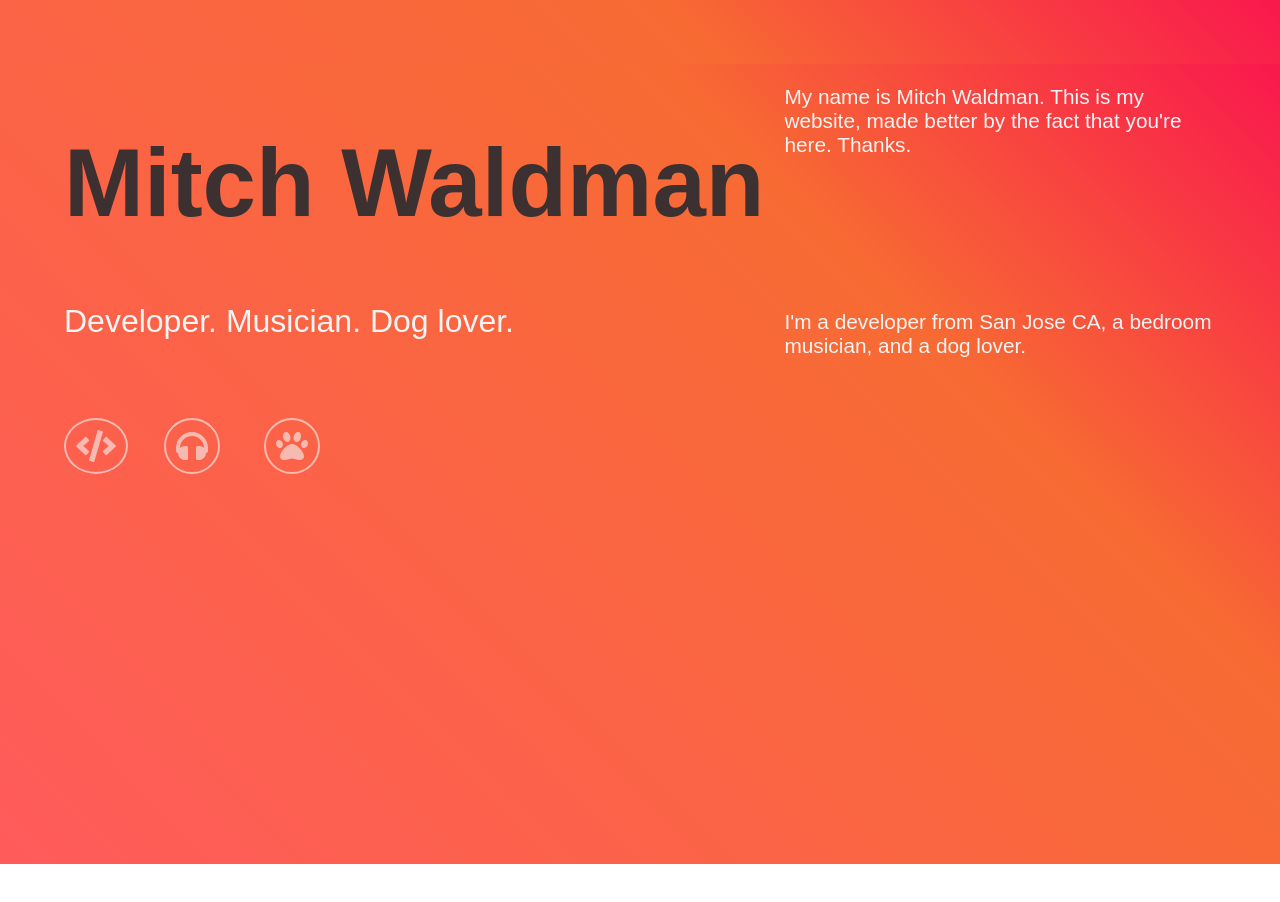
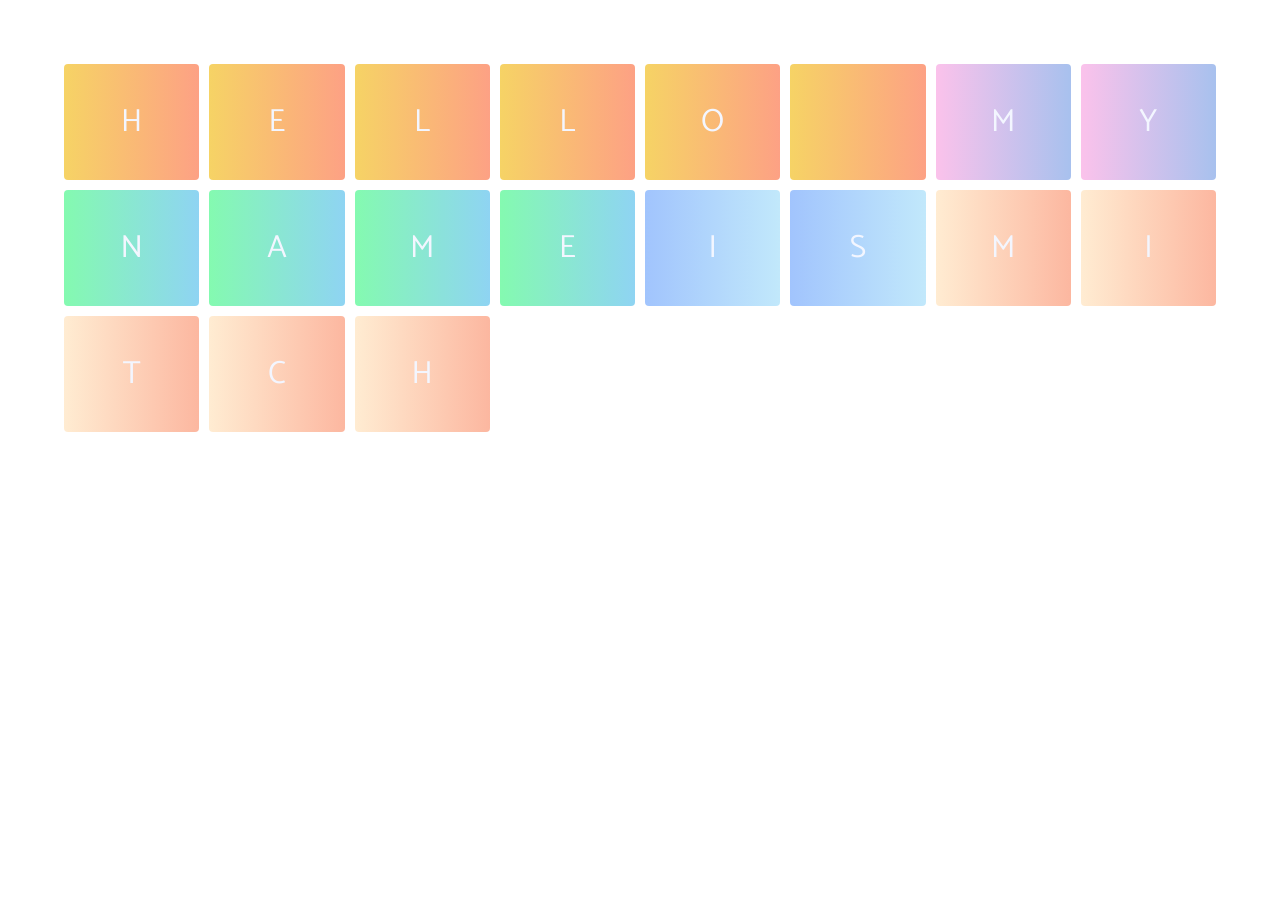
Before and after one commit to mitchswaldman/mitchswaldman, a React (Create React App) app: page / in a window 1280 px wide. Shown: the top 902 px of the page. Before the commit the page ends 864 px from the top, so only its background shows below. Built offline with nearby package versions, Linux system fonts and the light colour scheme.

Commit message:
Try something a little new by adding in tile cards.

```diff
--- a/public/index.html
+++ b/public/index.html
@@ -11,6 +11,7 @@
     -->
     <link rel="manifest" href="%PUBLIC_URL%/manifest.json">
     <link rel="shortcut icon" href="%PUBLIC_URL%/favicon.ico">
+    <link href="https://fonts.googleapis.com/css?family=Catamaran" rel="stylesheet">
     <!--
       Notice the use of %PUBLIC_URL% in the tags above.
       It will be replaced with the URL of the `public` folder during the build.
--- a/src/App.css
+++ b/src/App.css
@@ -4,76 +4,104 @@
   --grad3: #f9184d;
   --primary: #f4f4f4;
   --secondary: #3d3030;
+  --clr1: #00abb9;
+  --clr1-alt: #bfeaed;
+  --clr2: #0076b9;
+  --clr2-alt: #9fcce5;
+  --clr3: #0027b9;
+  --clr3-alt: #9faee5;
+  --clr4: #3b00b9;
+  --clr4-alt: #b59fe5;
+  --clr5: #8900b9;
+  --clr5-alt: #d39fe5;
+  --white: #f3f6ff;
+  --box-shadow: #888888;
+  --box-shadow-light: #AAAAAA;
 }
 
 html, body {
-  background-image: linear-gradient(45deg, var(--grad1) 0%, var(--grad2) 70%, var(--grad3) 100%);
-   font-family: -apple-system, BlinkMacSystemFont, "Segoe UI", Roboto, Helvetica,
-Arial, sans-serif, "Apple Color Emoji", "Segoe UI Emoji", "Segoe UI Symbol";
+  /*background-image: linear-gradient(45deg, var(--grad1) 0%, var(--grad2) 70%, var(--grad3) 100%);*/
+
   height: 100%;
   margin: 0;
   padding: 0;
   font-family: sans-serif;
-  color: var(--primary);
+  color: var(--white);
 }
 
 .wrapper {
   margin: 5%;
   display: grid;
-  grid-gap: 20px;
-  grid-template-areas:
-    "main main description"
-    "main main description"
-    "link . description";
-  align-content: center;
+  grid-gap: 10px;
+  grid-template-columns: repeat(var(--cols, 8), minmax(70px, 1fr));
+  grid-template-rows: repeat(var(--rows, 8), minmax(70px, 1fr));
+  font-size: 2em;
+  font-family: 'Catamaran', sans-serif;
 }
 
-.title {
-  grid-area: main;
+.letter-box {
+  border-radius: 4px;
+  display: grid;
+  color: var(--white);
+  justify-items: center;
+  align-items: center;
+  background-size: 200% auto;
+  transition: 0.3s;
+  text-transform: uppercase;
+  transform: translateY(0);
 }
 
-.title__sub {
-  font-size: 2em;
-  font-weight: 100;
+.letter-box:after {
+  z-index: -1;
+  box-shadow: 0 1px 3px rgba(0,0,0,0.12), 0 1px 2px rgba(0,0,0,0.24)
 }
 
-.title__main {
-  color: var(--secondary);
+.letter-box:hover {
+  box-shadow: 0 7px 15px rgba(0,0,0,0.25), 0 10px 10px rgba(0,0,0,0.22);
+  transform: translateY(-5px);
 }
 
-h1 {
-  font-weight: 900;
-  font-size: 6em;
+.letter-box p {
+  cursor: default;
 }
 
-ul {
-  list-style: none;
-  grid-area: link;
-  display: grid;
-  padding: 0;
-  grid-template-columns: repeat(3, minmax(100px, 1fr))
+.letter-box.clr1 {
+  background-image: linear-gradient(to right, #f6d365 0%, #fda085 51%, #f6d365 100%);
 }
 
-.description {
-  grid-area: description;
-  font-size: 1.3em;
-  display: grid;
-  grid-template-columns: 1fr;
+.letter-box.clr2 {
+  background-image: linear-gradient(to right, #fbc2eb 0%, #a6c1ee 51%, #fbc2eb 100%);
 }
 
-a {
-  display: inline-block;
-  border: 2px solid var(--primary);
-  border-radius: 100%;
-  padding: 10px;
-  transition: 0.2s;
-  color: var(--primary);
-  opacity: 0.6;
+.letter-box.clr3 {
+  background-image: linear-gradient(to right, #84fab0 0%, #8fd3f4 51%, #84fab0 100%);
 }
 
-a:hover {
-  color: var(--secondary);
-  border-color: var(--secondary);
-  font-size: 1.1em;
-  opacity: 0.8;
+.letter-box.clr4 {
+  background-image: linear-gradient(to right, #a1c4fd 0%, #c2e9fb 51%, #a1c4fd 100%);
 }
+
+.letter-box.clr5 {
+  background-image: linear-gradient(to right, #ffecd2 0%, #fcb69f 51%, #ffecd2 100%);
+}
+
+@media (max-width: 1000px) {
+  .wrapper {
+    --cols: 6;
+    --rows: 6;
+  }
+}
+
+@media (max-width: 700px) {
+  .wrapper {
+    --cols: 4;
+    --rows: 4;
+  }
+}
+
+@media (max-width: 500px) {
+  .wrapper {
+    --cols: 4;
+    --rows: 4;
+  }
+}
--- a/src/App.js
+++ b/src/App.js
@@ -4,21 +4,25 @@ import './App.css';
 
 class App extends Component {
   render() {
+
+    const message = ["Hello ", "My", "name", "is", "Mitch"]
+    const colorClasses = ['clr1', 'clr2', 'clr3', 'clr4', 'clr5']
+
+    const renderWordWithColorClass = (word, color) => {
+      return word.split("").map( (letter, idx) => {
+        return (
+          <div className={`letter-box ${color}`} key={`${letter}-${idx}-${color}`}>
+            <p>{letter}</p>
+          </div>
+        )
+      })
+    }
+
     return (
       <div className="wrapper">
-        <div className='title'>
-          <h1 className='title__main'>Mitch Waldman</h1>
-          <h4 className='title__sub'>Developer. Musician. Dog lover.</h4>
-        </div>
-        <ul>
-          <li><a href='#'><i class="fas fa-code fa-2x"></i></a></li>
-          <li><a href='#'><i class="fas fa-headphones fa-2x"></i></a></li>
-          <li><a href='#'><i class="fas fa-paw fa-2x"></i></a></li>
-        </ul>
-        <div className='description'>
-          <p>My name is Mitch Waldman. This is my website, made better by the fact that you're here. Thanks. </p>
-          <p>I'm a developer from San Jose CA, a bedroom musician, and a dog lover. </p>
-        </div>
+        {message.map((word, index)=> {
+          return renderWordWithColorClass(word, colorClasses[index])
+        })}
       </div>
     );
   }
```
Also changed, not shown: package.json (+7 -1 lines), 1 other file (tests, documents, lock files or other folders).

____

Required action
Show, from the listing above, every line holding the word "gradient".

Response to this task
-  background-image: linear-gradient(45deg, var(--grad1) 0%, var(--grad2) 70%, var(--grad3) 100%);
+  /*background-image: linear-gradient(45deg, var(--grad1) 0%, var(--grad2) 70%, var(--grad3) 100%);*/
+  background-image: linear-gradient(to right, #f6d365 0%, #fda085 51%, #f6d365 100%);
+  background-image: linear-gradient(to right, #fbc2eb 0%, #a6c1ee 51%, #fbc2eb 100%);
+  background-image: linear-gradient(to right, #84fab0 0%, #8fd3f4 51%, #84fab0 100%);
+  background-image: linear-gradient(to right, #a1c4fd 0%, #c2e9fb 51%, #a1c4fd 100%);
+  background-image: linear-gradient(to right, #ffecd2 0%, #fcb69f 51%, #ffecd2 100%);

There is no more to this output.